→ **Brief**
Could you report every line from the entries that includes the word "meta"?

[The input]

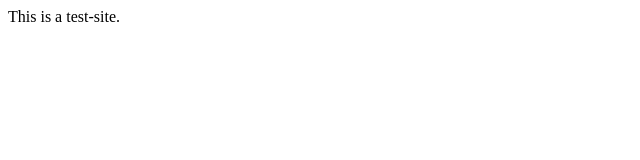
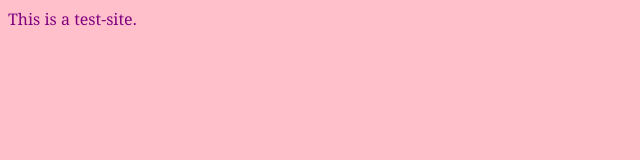
Before and after one commit to HazeraM/test-site, a plain HTML site: page index.html in a window 1280 px wide. Shown: the whole page, without its empty margins (0-640 px from the left). Drawn offline with Linux system fonts and the light colour scheme.

Commit message:
modified css

```diff
--- a/index.html
+++ b/index.html
@@ -5,7 +5,8 @@
     <meta charset="UTF-8">
     <meta name="viewport" content="width=device-width, initial-scale=1.0">
     <meta http-equiv="X-UA-Compatible" content="ie=edge">
-    <title>Document</title>
+    <title>Test Site</title>
+    <link rel="stylesheet" href="style.css">
 </head>
 
 <body>
```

[/The input]

→ **Solution to this exercise**
     <meta charset="UTF-8">
     <meta name="viewport" content="width=device-width, initial-scale=1.0">
     <meta http-equiv="X-UA-Compatible" content="ie=edge">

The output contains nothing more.